CHADD has compiled a list of strategies and resources that may be helpful for the ADHD community.
- Pay attention. Certain behaviors, such as difficulty relating to peers, sleep problems, misbehavior, and bedwetting, are not uncommon in children with ADHD. Parents should also be aware that any new development of these behaviors could be associated with emotional trauma or anxiety. If this happens, consider contacting a professional.
- Encourage questions. Allow children to express their feelings and concerns. Offer answers that are age-appropriate and take into account the child’s maturity and development.
- Set reasonable expectations. Temporary drops in school performance as the child adjusts can be quite common.

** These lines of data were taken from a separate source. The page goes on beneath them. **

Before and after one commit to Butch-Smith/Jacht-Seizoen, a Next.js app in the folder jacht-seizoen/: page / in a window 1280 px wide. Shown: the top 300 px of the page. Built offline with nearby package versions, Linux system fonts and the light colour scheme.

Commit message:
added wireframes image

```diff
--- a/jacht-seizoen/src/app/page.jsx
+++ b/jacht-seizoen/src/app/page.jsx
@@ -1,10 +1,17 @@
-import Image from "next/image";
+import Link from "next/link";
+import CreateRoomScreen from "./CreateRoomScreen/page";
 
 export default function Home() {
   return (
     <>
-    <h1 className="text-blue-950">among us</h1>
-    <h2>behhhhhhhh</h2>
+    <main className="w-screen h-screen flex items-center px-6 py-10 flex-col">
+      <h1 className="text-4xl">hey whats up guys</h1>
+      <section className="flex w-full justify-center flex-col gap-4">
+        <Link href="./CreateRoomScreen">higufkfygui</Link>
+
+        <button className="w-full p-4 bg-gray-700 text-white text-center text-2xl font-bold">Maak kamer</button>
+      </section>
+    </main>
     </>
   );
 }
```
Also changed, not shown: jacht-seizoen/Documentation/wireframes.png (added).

Know your child’s rights and work with the school to design or adapt a suitable education plan.
- Develop routines. Predictability and structure are important for children with ADHD and can be particularly crucial to re-establishing a sense of security in new surroundings. So, as much as possible, try to restore familiar routines and structures as soon you are able.

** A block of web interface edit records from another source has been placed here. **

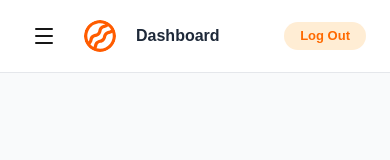
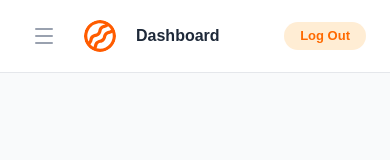
Before and after one commit to LTI-INTERNS/pos-micro-sass, a Next.js app: page /dashboard in a window 390 px wide. Shown: the top 160 px of the page. Built offline with nearby package versions, Linux system fonts and the light colour scheme.

Commit message:
style: add test color for menu icon and close icon

```diff
--- a/app/components/navbar.tsx
+++ b/app/components/navbar.tsx
@@ -41,7 +41,7 @@ const Navbar = ({ toggleSidebar }: NavbarProps) => {
     <nav className="bg-white border-b border-gray-200 px-6 py-4 flex justify-between items-center">
       <div className="flex items-center gap-5">
         {/*Hamburger menu for mobile responsivenes */}
-        <button className="sm:hidden p-2 rounded hover:bg-orange-100 text-gray-00"  onClick={toggleSidebar}>
+        <button className="sm:hidden p-2 rounded hover:bg-orange-100 text-gray-400"  onClick={toggleSidebar}>
           <Menu size={24} />
         </button>
 
--- a/app/components/sidebar.tsx
+++ b/app/components/sidebar.tsx
@@ -39,7 +39,7 @@ const Sidebar = ({ isOpen, onClose }: SidebarProps) => {
           ${isOpen ? 'translate-x-0' : '-translate-x-full'} sm:translate-x-0 sm:relative sm:top-0 sm:left-0`}
       >
 
-        <div className="flex justify-end sm:hidden p-4">
+        <div className="flex justify-end sm:hidden p-4 text-gray-400">
           <button onClick={onClose}>
             <X size={24} />
           </button>
```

- Ask for help. Recovering from a traumatic event is a process that takes time. Reach out to your community for helpful resources.

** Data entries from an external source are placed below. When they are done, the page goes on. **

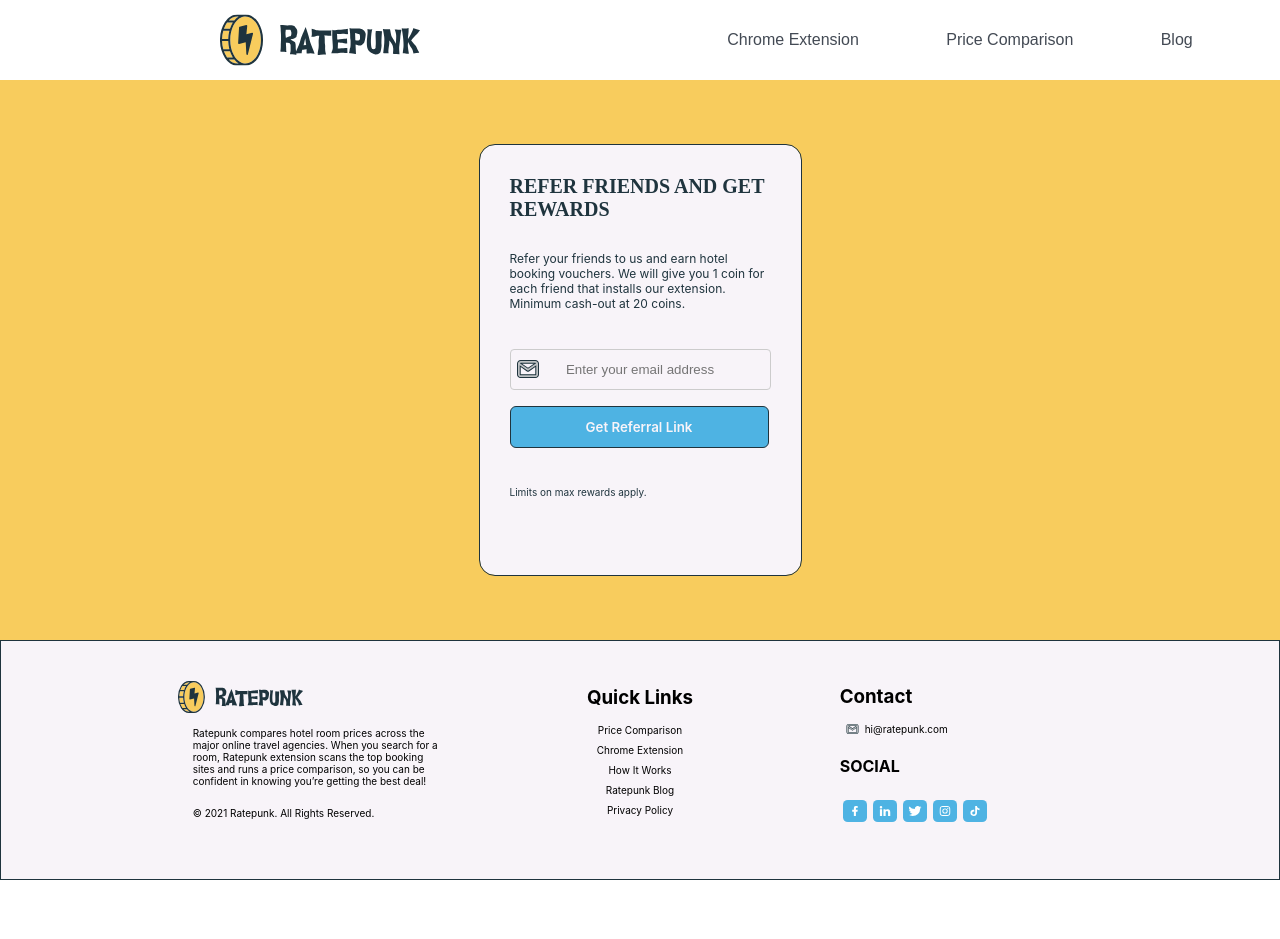
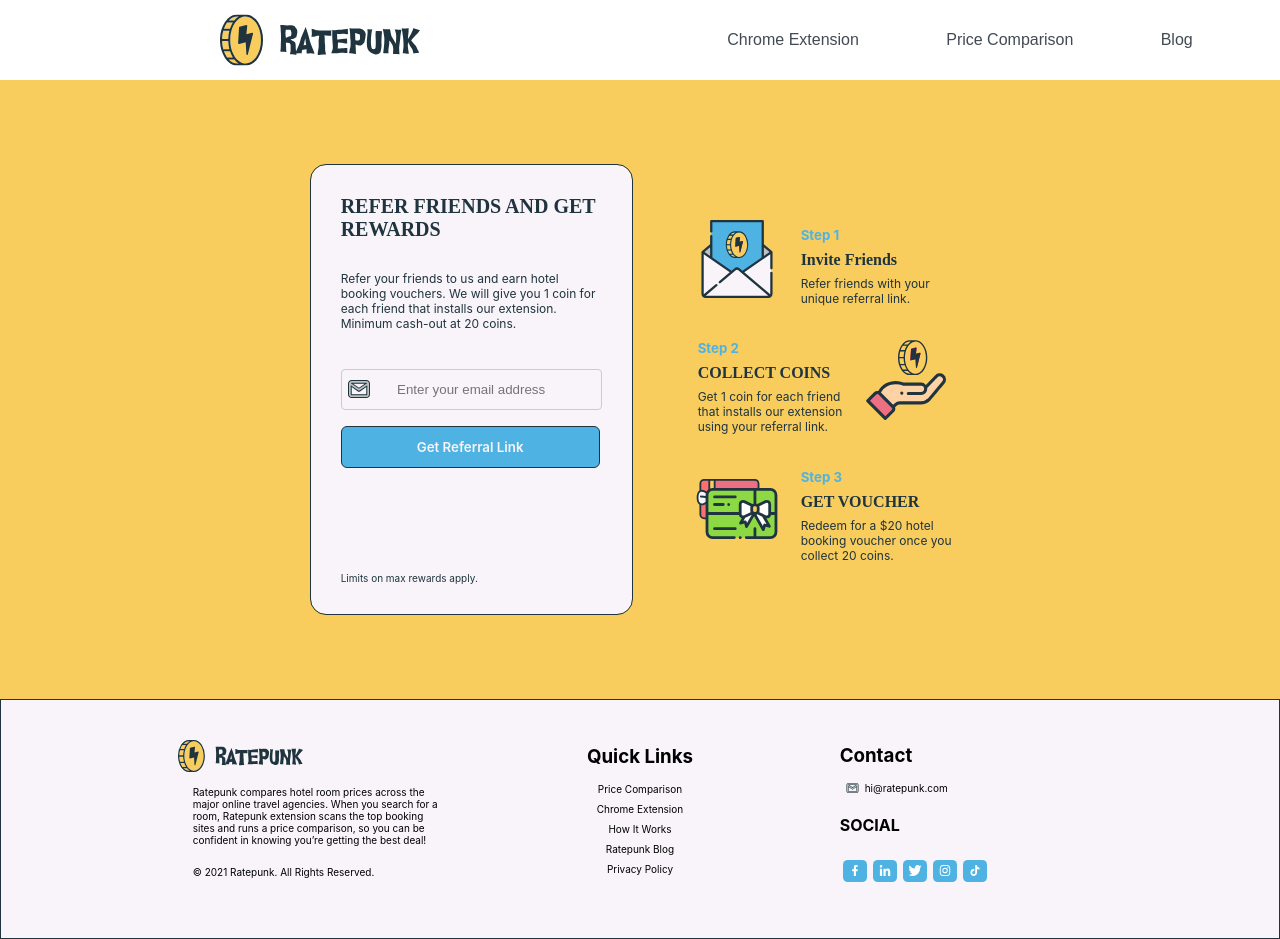
Before and after one commit to yogitaba-gohil/RatePunk_Demo, a Next.js app: page / in a window 1280 px wide. Before the commit the page ends 880 px from the top, so only its background shows below. Built offline with nearby package versions, Linux system fonts and the light colour scheme.

Commit message:
instruction section done

```diff
--- a/component/EmailForm/index.js
+++ b/component/EmailForm/index.js
@@ -10,8 +10,8 @@
           REFER FRIENDS AND GET REWARDS
         </div>
         <div className={styles.textContainer}>
-          Refer your friends to us and earn hotel booking vouchers. We will give
-          you 1 coin for each friend that installs our extension. Minimum
+          Refer your friends to us and earn hotel <br /> booking vouchers. We will give
+          you 1 coin for <br /> each friend that installs our extension. <br /> Minimum
           cash-out at 20 coins.
         </div>
         <div className={styles.inputContainer}>
--- /dev/null
+++ b/component/Instruction/index.js
@@ -0,0 +1,52 @@
+import React from 'react'
+import Image from 'next/dist/client/image'
+import styles from '../../styles/Instruction.module.scss'
+
+
+const Instruction = () => {
+  return (
+   <>
+
+        <div className={styles.container}>
+            <div>
+                <Image alt='mail image' src="/assets/invite.svg" width="128px" height="80px"/>
+            </div>
+            <div>
+                <h5>Step 1</h5>
+                <h4>Invite Friends</h4>
+                <p>Refer friends with your<br /> unique referral link.</p>
+            </div>
+
+        </div>
+        <div className={styles.container}>
+        <div className={styles.coinsDiv}>
+            <h5>Step 2</h5>
+            <h4>COLLECT COINS</h4>
+            <p>Get 1 coin for each friend<br /> that installs our extension<br /> using your referral link.</p>
+        </div>
+        <div>
+            <Image alt='mail image' src="/assets/collect-coins.svg" width="128px" height="80px"/>
+        </div>
+
+
+    </div>
+    <div className={styles.container}>
+            <div>
+                <Image alt='mail image' src="/assets/voucher.svg" width="128px" height="60px"/>
+            </div>
+            <div>
+                <h5>Step 3</h5>
+                <h4>GET VOUCHER</h4>
+                <p>Redeem for a $20 hotel<br /> booking voucher once you <br /> collect 20 coins.</p>
+            </div>
+
+        </div>
+
+    </>
+
+
+
+  )
+}
+
+export default Instruction
--- a/pages/index.js
+++ b/pages/index.js
@@ -2,13 +2,21 @@
 import Footer from '../component/Footer'
 import Header from '../component/Header'
 import EmailForm from '../component/EmailForm'
+import Instruction from '../component/Instruction'
 
 export default function Home() {
   return (
    <>
     <Header />
     <div className={styles.main}>
+      <div className={styles.emailContainer}>
+
       <EmailForm />
+      </div>
+      <div className={styles.instContainer}>
+
+      <Instruction />
+      </div>
     </div>
     <Footer />
    </>
--- a/styles/EmailForm.module.scss
+++ b/styles/EmailForm.module.scss
@@ -5,7 +5,6 @@
 top: 144px;
 left: 400px;
 width: 323px;
-height: 700px;
 background: #F8F4F9 0% 0% no-repeat padding-box;
 border: 1px solid #1F343E;
 border-radius: 16px;
@@ -52,5 +51,6 @@
 .noteContainer{
     margin: 30px;
     font-size: 10px;
+    margin-top: 30%;
 
 }
--- a/styles/Home.module.css
+++ b/styles/Home.module.css
@@ -4,9 +4,14 @@
   padding: 4rem 0;
   flex: 1;
   display: flex;
-  flex-direction: column;
+  flex-direction: row;
   justify-content: center;
   align-items: center;
   background-color: #F8CC5D;
-  height: 70vh;
 }
+.emailContainer{
+  margin: 20px;
+}
+.instContainer{
+  margin: 20px;
+}
--- /dev/null
+++ b/styles/Instruction.module.scss
@@ -0,0 +1,24 @@
+$on-hover: #4EB3E3;
+$font-color: #1F343E;
+
+.container{
+    display: flex;
+    align-items: center;
+    justify-content: flex-start;
+}
+.container h5{
+    color: $on-hover;
+    margin-bottom: -13px;
+}
+.container h4{
+    font-family: cursive;
+    color: $font-color;
+    margin-bottom: -5px;
+}
+.container p{
+    color: $font-color;
+    font-size: 12px;
+}
+.coinsDiv{
+    margin-left: 25px;
+}
```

- Alleviate stress. ADHD alone can introduce a multitude of stressors. This, compounded with the distress of a tragedy, can be overwhelming. Participate in memorials, engage in calming activities, and be attentive to your physical well-being.
- Talk to someone. Find a support system. This may be friends, family, church, and/or local support groups. Many individuals with ADHD are susceptible to depression, anxiety, low self-esteem, etc. Having an outlet for emotions is important to maintaining a positive outlook.
- Re-establish a treatment plan. Look for doctors or mental health services in your area or contact a relief organization. For health insurance, you can also look to public healthcare plans and programs.
- Arrange a new schedule. Resuming a practical schedule can help reintroduce a sense of normalcy.
Resources following a crisis
Florida Disaster Recovery
- Children with ADHD are potentially eligible for services under either IDEA or Section 504. If your child was previously receiving assistance, speak with school administrators about resuming services. Additionally, the McKinney Vento Homeless Assistance Act obligates school districts to make accommodations for displaced or homeless students.
- US Department of Education Regional Offices 1-800- USA-LEARN
- The federally funded Parent Training and Information Centers and Community Parent Resource Centers are located in each state to provide training and information to parents of infants, toddlers, children and youth with disabilities, and to professionals who work with children. They can help parents advocate for their children’s educational rights.
Mental health and disaster recovery
- The Substance Abuse and Mental Health Services Administration (SAMHSA) has a series of programs aimed at providing crisis response professionals, public health officials, and others with information about how best to plan for and manage mental health and substance use components of their disaster response efforts. You can find these resources at Implementing Behavioral Health Crisis Care.
- US Department of Labor—Disaster Unemployment Assistance 1-866-4-USA- DOL)
Health care and prescription assistance
- 988 Suicide & Crisis Lifeline. Call or text 988 for immediate assistance.
- SAMSHA Disaster Distress Helpline 1-800-985-5990
- RxHelp for assistance in paying for medications
- Federal Emergency Management Agency (FEMA) Current Disaster Resources
- Red Cross
- United Way